Our Western narrative on African dictators is incomplete. By focusing on the well-documented atrocities of Africa’s ‘Big Man’ Leadership, we neglect the system which created and enabled them – a system that, in part, we continue to play a role in. We need to examine the origins of this system – not merely to apportion blame – to help us begin the work of uprooting it and making way for better systems of African governance to take form.
Disclaimer: The problem of African dictators needs an African perspective and voice more than any other. However, this is also a problem created and enabled by outsiders, I write from this angle and many of the sources that have informed it are also from foreigners. The ‘we’ is therefore for Westerners. This brings limitations to my understanding and nuance. For this and for any inaccuracies, emblematic of my amateurism, I apologise. I hope, however, the larger point still stands and I greatly welcome thoughts to the contrary in the comments below.
Over the last few months, I have been struck that repeatedly, despite good intentions and the belief of doing better than those before, foreigners/expatriates continue to commit objective harm (alongside benefits) in Africa. Moreover, we seem oblivious to this and then happily condemn others.
At first by land, followed by sea and then by air.
They made different sounds but spoke the same gestures, “We come in peace”, they said.
Only, at each turn, their “peace” stood for the imposition of their belief system, for soon:
Guns captured bodies in the name of racial hierarchies,
God captured minds in the name of civilising, and
Greed captured wealth in the name of capitalism.
The names, the eras and the perpetrators may have changed but the underlying belief remained the same: inferiority. An inferiority which imposed a foreign system for value and justified the subsequent robbery of it.
And today, as an expat, I ask: “if they are not us, how are we not them?”
When I read Ayn Rand’s ‘The Fountainhead’ at the age of 16, I fell in love with the novel. Set in New York City in the 1920s, the novel centers around Howard Roark, a young architect who aspires to design architecture in his own style. When he refuses to compromise his values to comply with the architectural norms of beauty, he is mocked and made an outcast. Bowing neither to public shame nor pressure, Roark stands with an unflinching commitment to his values, creating masterpieces that are later recognized for their brilliance. I greatly admired Howard Roark (my mother soon regretted giving me this book).
In Fountainhead, Ayn Rand was painting a world where Roark, an individualist, reigned supreme over collectivism. Today, her world has arrived. Removing the constraints of community, the individual has been emancipated from conformity. But this has come at a cost, as inequality reaches new heights, as humans become each other’s greatest threat and as we recklessly damage the earth, the individual has lost the duty of communal morality.
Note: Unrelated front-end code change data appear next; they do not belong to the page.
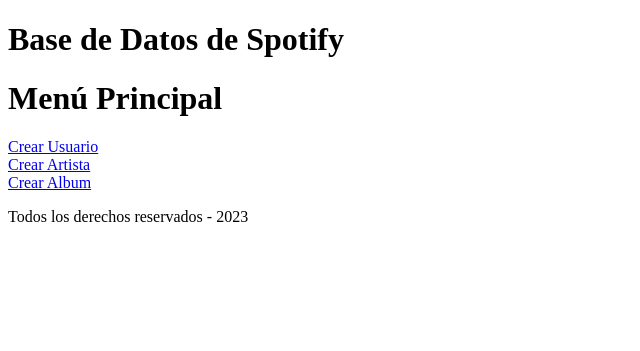
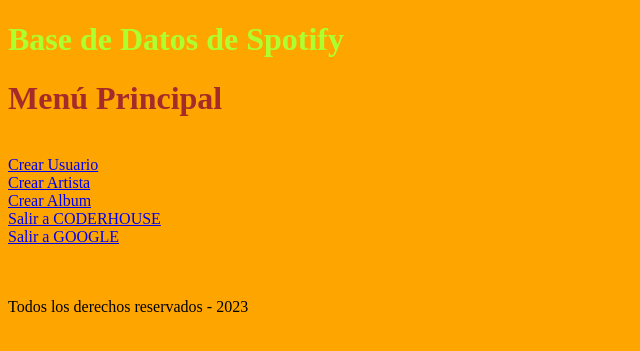
Before and after one commit to Veronica19101972/project, a Django app: page / in a window 1280 px wide. Shown: the top 351 px of the page, without its empty margins (0-640 px from the left). Run offline with Django 4.2, Linux system fonts and the light colour scheme.

Commit message:
commit color

```diff
--- a/apps/home/templates/home/base.html
+++ b/apps/home/templates/home/base.html
@@ -5,9 +5,13 @@
     <meta http-equiv="X-UA-Compatible" content=Spotify"IE=edge">
     <meta name="viewport" content="width=device-width, initial-scale=1.0">
     <title>Base de Datos de Spotify</title>
+    <style>
+        body {background-color: orange ;}
+    </style>
 </head>
 <body>
-    <h1> Base de Datos de Spotify </h1>
+
+    <b><h1 style="color:greenyellow"> Base de Datos de Spotify </h1> </b>
     {% block contenido %}
 
     {% endblock contenido %}
--- a/apps/home/templates/home/crear_album.html
+++ b/apps/home/templates/home/crear_album.html
@@ -2,7 +2,7 @@
 
 
 {% block contenido %}
-    <h1>Crear Album</h1>
+    <h1 style="color:blue "> Crear Album</h1>
 
     <form action= "" method = "post">
         {% csrf_token %}
--- a/apps/home/templates/home/crear_artista.html
+++ b/apps/home/templates/home/crear_artista.html
@@ -2,7 +2,7 @@
 
 
 {% block contenido %}
-    <h1>Crear Artista</h1>
+    <h1 style="color:blue ">Crear Artista</h1>
 
     <form action= "" method = "post">
         {% csrf_token %}
--- a/apps/home/templates/home/crear_usuario.html
+++ b/apps/home/templates/home/crear_usuario.html
@@ -2,7 +2,7 @@
 
 
 {% block contenido %}
-    <h1>Crear Usuario</h1>
+    <h1 style="color:blue ">Crear Usuario</h1>
 
     <form action= "" method = "post">
         {% csrf_token %}
--- a/apps/home/templates/home/index.html
+++ b/apps/home/templates/home/index.html
@@ -1,10 +1,13 @@
 {% extends 'home/base.html' %}
 
 {% block contenido %}
-    <h1> Menú Principal </h1>
-
+    <h1 style="color:brown"> Menú Principal </h1>
+    <br>
     <a href="{% url 'home:crear_usuario' %}"> Crear Usuario</a> <br>
     <a href="{% url 'home:crear_artista' %}"> Crear Artista</a> <br>
     <a href="{% url 'home:crear_album' %}"> Crear Album</a> <br>
-
+    <a href="https://www.coderhouse.com/"> Salir a CODERHOUSE</a><br>
+    <a href="https://www.google.com.ar/"> Salir a GOOGLE</a><br>
+    <br>
+    <br>
 {% endblock contenido %}
```
Also changed, not shown: apps/home/views.py (line endings or trailing spaces), db.sqlite3.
We need to bring it back to solve the communal problems we face today and for this, I believe, we need to judge and shame. It sounds harsh, I know, but let me explain.
There seems to be a trend in society, particularly among the ‘millenials’, to shift from being money-minded to money-conscious. To see money as an enabler for a certain lifestyle rather than an object of life itself. This cultural shift belies the fact that our fundamental attitude towards money remains unchanged: money remains at the forefront of our minds and thereby our choices.
I don’t want this to be the case and so I have chosen a different approach: to not accumulate money at all. Since last year, as a rule, I donate at least a third of my pre-tax income, save little and do not invest. This initiative comes on the back of years of reducing the meaning of money in my life and has liberated my ‘life’ choices from being money-conscious, enabled me to follow my passion and (better) live by my principles. I would not be living in Kenya were it not for this.
Disclaimer: It is very important to note that I can take this approach thanks to a great deal of privilege I have been lucky to receive: no ‘living’ responsibilities (other than my house-plants), no debt, a family that can support themselves as well as myself in case of an emergency, a citizenship that guarantees a basic livelihood and safety, employable skills, good health and (although not a privilege as such) no partner.
I love podcasts as a wonderful way to learn and engage whilst also doing something else: walking, cleaning up, cooking, eating, travelling and even working (when appropriate). I have likely already bothered you with suggestions and rather than perpetually do so, I thought I would outline the podcasts I listen to with different regularity and for different purposes. This list is broken into thematic sections and each is ordered in rough order of preference. Let me know if enjoy any of them or have things to add!